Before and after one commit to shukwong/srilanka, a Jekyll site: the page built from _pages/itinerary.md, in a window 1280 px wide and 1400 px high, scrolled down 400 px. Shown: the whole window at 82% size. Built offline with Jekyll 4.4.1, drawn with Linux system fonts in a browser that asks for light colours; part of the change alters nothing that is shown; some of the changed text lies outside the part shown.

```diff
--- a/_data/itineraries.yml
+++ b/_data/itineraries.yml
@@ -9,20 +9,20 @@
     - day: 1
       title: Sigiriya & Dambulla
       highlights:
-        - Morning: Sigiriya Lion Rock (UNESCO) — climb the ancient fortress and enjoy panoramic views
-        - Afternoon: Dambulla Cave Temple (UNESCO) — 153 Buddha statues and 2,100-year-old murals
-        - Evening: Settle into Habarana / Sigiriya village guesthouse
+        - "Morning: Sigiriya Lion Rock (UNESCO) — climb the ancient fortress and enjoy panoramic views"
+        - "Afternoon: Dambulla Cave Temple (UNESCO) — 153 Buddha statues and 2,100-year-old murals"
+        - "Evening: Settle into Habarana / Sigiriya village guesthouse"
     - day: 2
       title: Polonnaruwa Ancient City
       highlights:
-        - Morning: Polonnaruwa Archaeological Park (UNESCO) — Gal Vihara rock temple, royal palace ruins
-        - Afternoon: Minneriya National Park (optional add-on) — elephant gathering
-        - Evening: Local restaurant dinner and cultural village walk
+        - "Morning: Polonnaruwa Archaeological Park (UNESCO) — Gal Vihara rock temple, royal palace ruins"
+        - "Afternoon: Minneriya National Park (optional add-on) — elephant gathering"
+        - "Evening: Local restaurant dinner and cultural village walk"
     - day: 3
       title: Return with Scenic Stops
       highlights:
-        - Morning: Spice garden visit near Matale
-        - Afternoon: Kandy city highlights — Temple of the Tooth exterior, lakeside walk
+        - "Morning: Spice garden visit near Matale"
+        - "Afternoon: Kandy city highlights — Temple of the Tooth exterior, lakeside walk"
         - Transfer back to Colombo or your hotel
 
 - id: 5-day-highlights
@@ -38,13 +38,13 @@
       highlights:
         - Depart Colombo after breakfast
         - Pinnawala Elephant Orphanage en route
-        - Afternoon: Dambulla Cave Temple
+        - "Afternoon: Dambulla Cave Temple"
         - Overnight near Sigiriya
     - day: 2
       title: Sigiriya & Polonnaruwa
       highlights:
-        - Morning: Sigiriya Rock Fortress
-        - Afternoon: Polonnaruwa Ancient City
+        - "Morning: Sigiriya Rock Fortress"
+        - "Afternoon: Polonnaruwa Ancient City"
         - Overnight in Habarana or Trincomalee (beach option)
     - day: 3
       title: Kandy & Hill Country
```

+++++

#### What the task asks
Your reply should consist of one number: how many lines above contain the word "itineraries".

#### Result below
2